Lime ash flooring at The Farm, High Street, Brimington

You’ve probably never heard of lime-ash flooring, but if you’ve ever been to Hardwick Hall you will definitely have walked on it. In this blog we take a look at this type of flooring, once employed fairly extensively, using 24 and 24a High Street (formerly known as The Farm) as an example. Lime ash flooringContinue reading “Lime ash flooring at The Farm, High Street, Brimington”

Latest Brimington and Tapton Miscellany journal is now available

After much delay we have just published the thirteenth edition of our yearly Brimington and Tapton Miscellany. It’s now our 13th edition. Articles include the following: I’m from hereabouts: a short family history – Anne Goss ‘A shocking and fatal accident’: the Unwin family at Brimington Hall – Barbara Rich St Mary’s mission church, BrimingtonContinue reading “Latest Brimington and Tapton Miscellany journal is now available”

Trinity Church Jubilee Brochure available to download

We have been able to make available a jubilee history of the former Trinity Methodist Church at Brimington (1896-1946) in our downloads section and at the bottom of this page. This building will be very familiar to those who attend our meetings. For it’s actually the building where we meet, but it was once aContinue reading “Trinity Church Jubilee Brochure available to download”

Road sign points to local government’s past in Brimington

The road sign, on display in the Brimington Community Centre entrance foyer, shown in our photograph, was saved by the parish council in 1990. In this blog we’ll take a look at its significance – as it’s a reminder of Brimington’s past local government arrangements. The sign’s significance On the sign you’ll see, in redContinue reading “Road sign points to local government’s past in Brimington”

Another sad story from the 1918-1919 Spanish Flu pandemic

We have already told the sad story behind Godfrey’s shop – 1 Queen Street – and how the Spanish Flu affected that family.
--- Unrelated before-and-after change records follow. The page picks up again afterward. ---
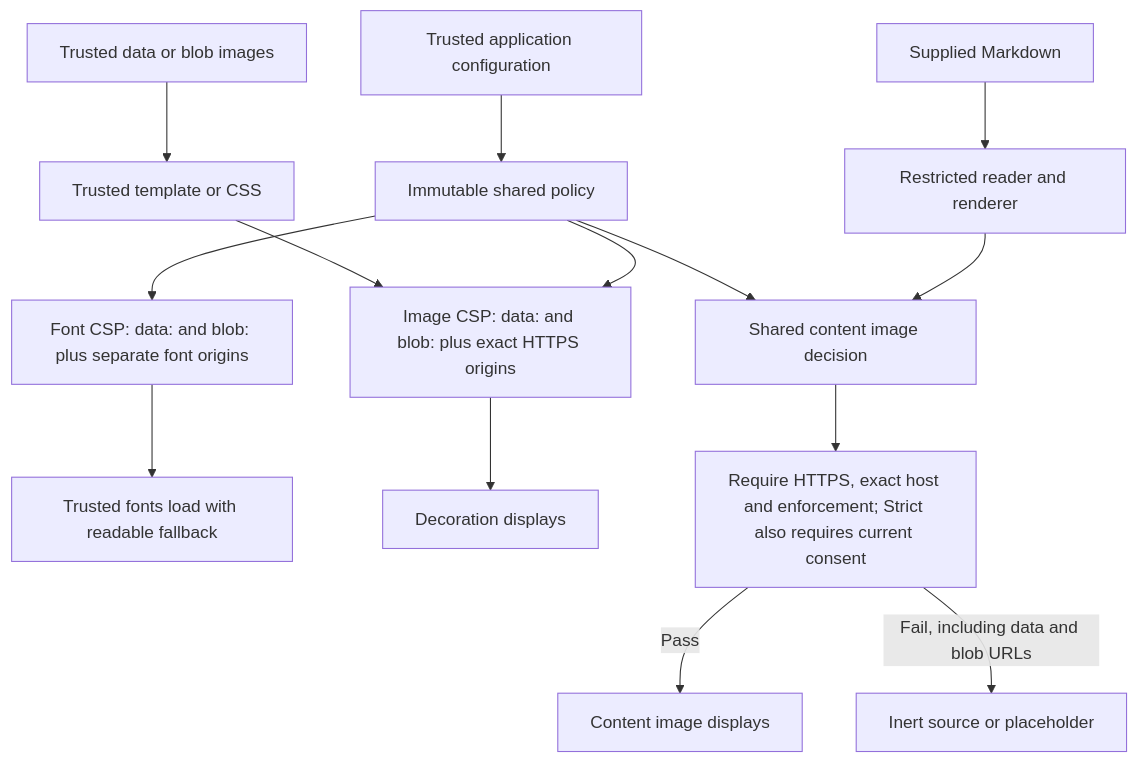
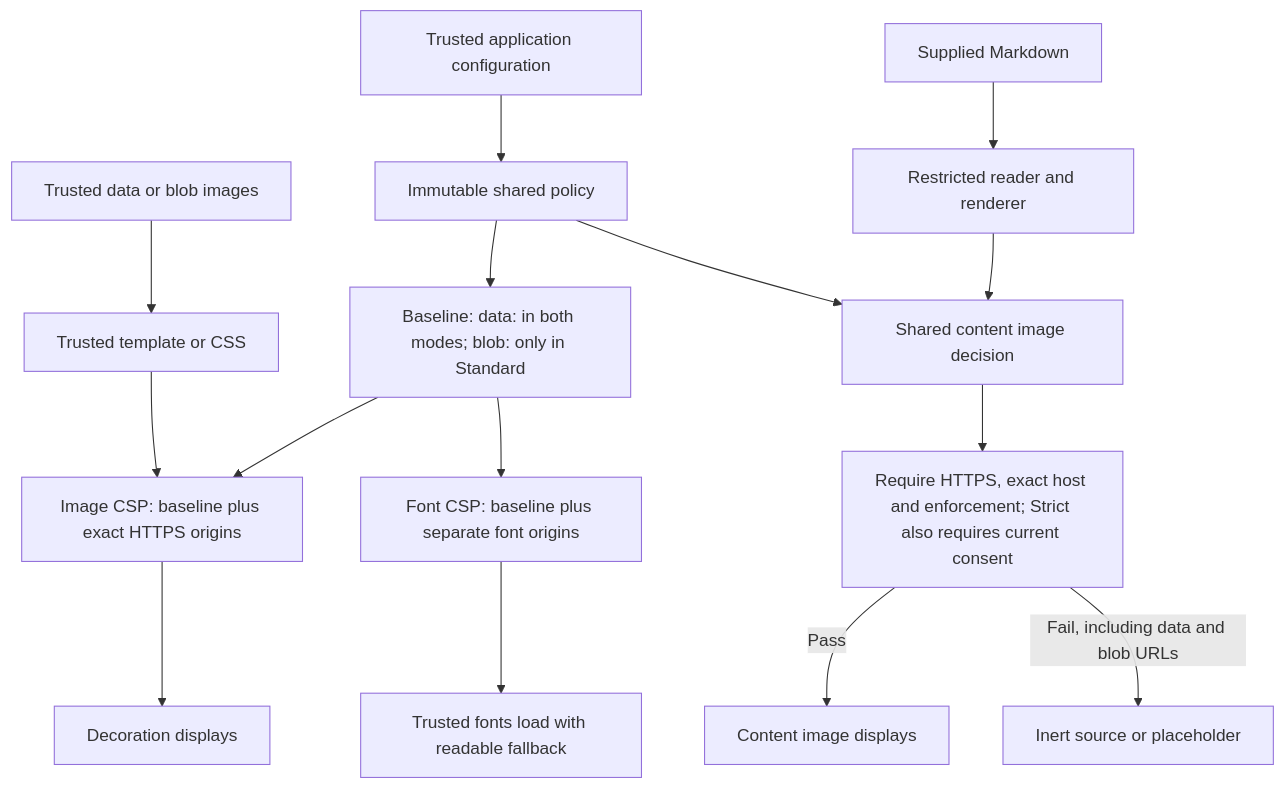
Before and after one commit to MachineWisdomAI/saga-a2ui: the diagram in diagrams/embedded-artwork-policy.mmd, drawn with Mermaid. The commit also changed 4 other files, not shown here.

Commit message:
docs: exclude blob image and font sources in Strict

```diff
--- a/diagrams/embedded-artwork-policy.mmd
+++ b/diagrams/embedded-artwork-policy.mmd
@@ -1,14 +1,15 @@
 graph TD
   A[Trusted application configuration] --> P[Immutable shared policy]
-  P --> C[Image CSP: data: and blob: plus exact HTTPS origins]
-  P --> F[Font CSP: data: and blob: plus separate font origins]
+  P --> S[Baseline: data: in both modes; blob: only in Standard]
+  S --> C[Image CSP: baseline plus exact HTTPS origins]
+  S --> F[Font CSP: baseline plus separate font origins]
   F --> W[Trusted fonts load with readable fallback]
   B[Trusted data or blob images] --> T[Trusted template or CSS]
   T --> C
   C --> D[Decoration displays]
   U[Supplied Markdown] --> R[Restricted reader and renderer]
   R --> I[Shared content image decision]
   P --> I
   I --> G[Require HTTPS, exact host and enforcement; Strict also requires current consent]
   G -->|Pass| V[Content image displays]
   G -->|Fail, including data and blob URLs| X[Inert source or placeholder]
```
In this blog we look at another formerly well-known Brimington family – the Phipps – and how they were tragically visited by the same flu. On 23 November 1918 the Derbyshire CourierContinue reading “Another sad story from the 1918-1919 Spanish Flu pandemic”

Our disappearing fields: end of an era – beginning of a new one?

It wasn’t so long ago that we posted about GE Brown’s bus, coach and garage business, which was, at one time, based at his Chesterfield Road site. Now his former premises are being demolished, for use as the entrance to a controversial housing development. The multi-faceted Brown (watch and cycle repairs, motor mechanic, bus andContinue reading “Our disappearing fields: end of an era – beginning of a new one?”

The Victoria Hotel – a lost Brimington hostelry – part 1

There’s a few lost hostelries in Brimington. This blog takes a very brief look at them but focuses particularly on the Victoria Hotel, New Brimington – the subject of some recent Facebook posts and an article in our Brimington & Tapton Miscellany publication. Lost local public and beer houses The Bugle Horn, was situated onContinue reading “The Victoria Hotel – a lost Brimington hostelry – part 1”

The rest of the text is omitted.